MAI Creates a System that Will Reduce the Probability of Aircraft Crashes

19 June 2020

MAI Creates a System that Will Reduce the Probability of Aircraft Crashes
The main requirement for aircraft during its design and further operation is to ensure the reliability and safety of piloting by reducing the number of pilot errors.

The team of the "Flight Simulators and Aircraft-Pilot System" research laboratory of Moscow Aviation Institute is engaged in the solution of this problem under the supervision of Prof. Alexander Efremov, Head of the Department 106 "Dynamics and Flight Control of Manned Aircraft".

The result of scientific research was the work “A Way to Create a Methodology for Assessing the Risks of the Human Factor in the Emergency Situation when Piloting an Aircraft”, which was presented at the international youth “Gagarin Science Conference” by Tatyana Voronka, fourth-year student of the MAI School №1 "Aircraft Engineering".

The MAI laboratory analyzed information about 1,200 accidents involving passenger aircraft that occurred between 1980 and 2018, and identified patterns - the percentage of accidents related to pilot error is from 52% to 67% of the total. Most fatal accidents occur during descent and approach. This stage lasts about five minutes, but it was at that moment that the pilot was most actively involved in the control of the aircraft.



General information about the main causes of flight accidents, the factors that affect the occurrence of accidents, as well as the distribution and frequency of accidents at the stages of the flight (take-off, climb, cruising, descent, approach, landing, departure to the second round, parking) allowed to develop two methods for assessing the development of the emergency risk. The first assesses the risks associated solely with the error of the pilot when all aircraft systems are operating normally. In the second case, risks are assessed with a simultaneous failure of control systems and pilot error.

The methodology is based on the relationship between the probability of an emergency and the average pilot's assessment, identified during experiments at the Alferievo airfield of Moscow Aviation Institute. For this, a special Cooper-Harper Pilot Rating scale was used.



It is believed that in order to improve flight safety, it is necessary to exclude the pilot from active control of the aircraft as much as possible - to turn him into an observer who controls automation. This will reduce the percentage of errors caused by the human factor. However, over the past 25 years, when highly automated passenger aircraft were commissioned, the number of accidents caused by pilot errors has decreased, but the number of accidents caused by automation failures has increased. In addition, the number of accidents caused by the deterioration in the interaction of the pilot with the aircraft increased. That is, the autopilot and the exclusion of the pilot from the flight control loop do not solve the problem of improving flight safety.

Even when flying normally, the pilot is extremely overloaded with information. And the main problem is that in case of automation failure or a failure in the control system, the pilot needs from 4 to 6 seconds to adapt to an emergency situation. Every second of delay can aggravate the development of an emergency. Moreover, the need for manual piloting enhances the stressful situation, which can provoke a decrease in control accuracy and the occurrence of irreversible consequences.
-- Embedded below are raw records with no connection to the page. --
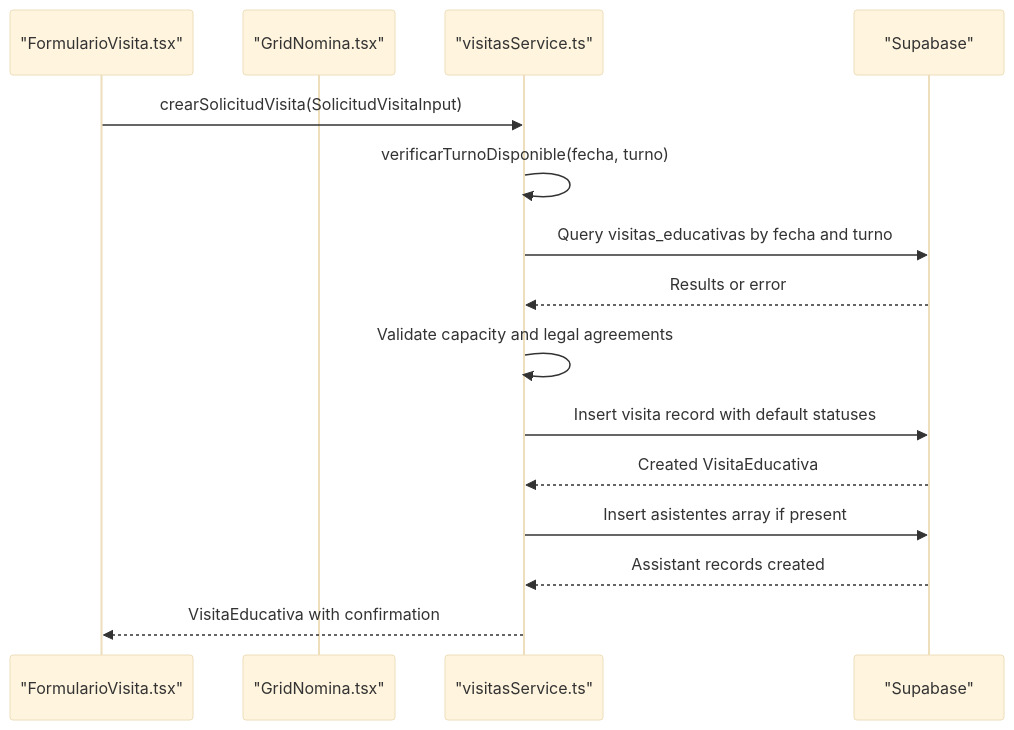
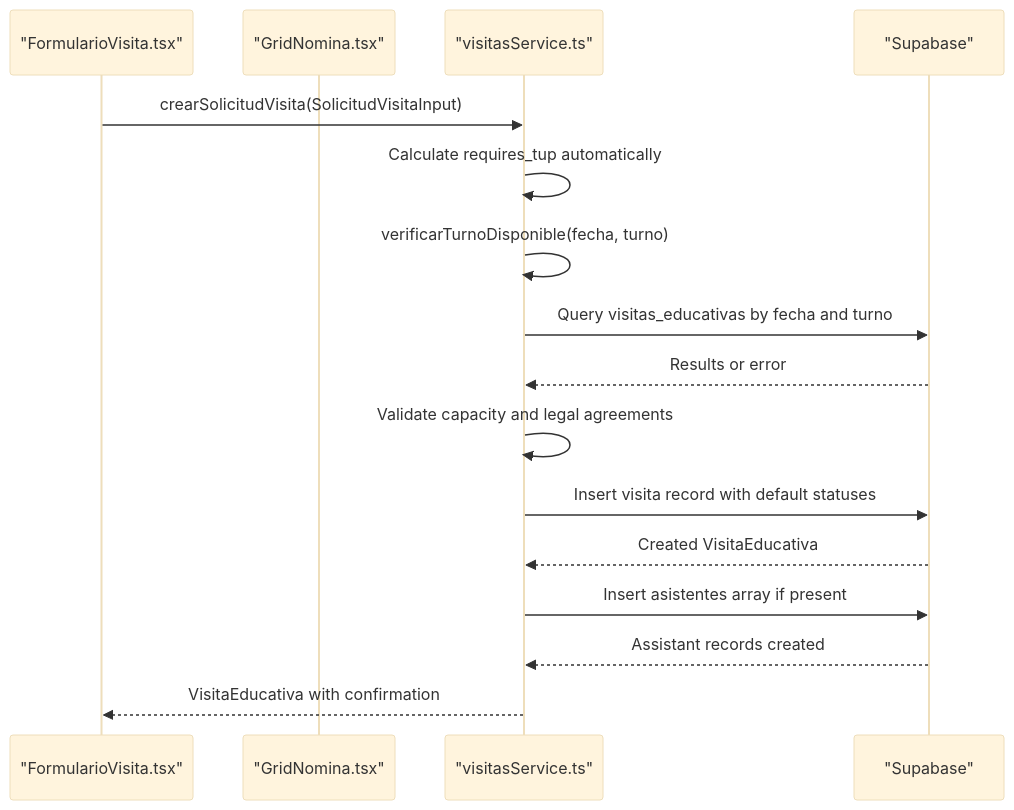
The second of 4 diagrams in .qoder/repowiki/en/content/Data Models & Type System.md (AgusCatra/simu-twin-web), drawn with Mermaid (base theme) before and after one commit. The commit also changed other lines of this file and 6 other files, not shown here.

First line of the commit message:
docs(visit-service): actualizar documentación con sistema simplificado y cálculo automático de TUP

````diff
--- a/.qoder/repowiki/en/content/Data Models & Type System.md
+++ b/.qoder/repowiki/en/content/Data Models & Type System.md
@@ -98,17 +99,18 @@
 ```mermaid
 sequenceDiagram
 participant UI as "FormularioVisita.tsx"
 participant Grid as "GridNomina.tsx"
 participant Service as "visitasService.ts"
 participant DB as "Supabase"
 UI->>Service : crearSolicitudVisita(SolicitudVisitaInput)
+Service->>Service : Calculate requires_tup automatically
 Service->>Service : verificarTurnoDisponible(fecha, turno)
 Service->>DB : Query visitas_educativas by fecha and turno
 DB-->>Service : Results or error
 Service->>Service : Validate capacity and legal agreements
 Service->>DB : Insert visita record with default statuses
 DB-->>Service : Created VisitaEducativa
 Service->>DB : Insert asistentes array if present
 DB-->>Service : Assistant records created
 Service-->>UI : VisitaEducativa with confirmation
 ```
````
MAI scientists have developed a promising information display system, which under normal conditions increases the accuracy of piloting and reduces the pilot's workload. And if an emergency occurs, the system will provide quick adaptation of the pilot and compensate the loss of piloting accuracy. In order to help the pilot fly the plane, a display is projected onto the windshield that displays the aircraft's trajectory in the form of a three-dimensional corridor with a forecast window. This allows the pilot to see in advance the state of the aircraft, which it will have after some time. The forecast screen also helps to avoid spatial disorientation of the pilot.
PR Department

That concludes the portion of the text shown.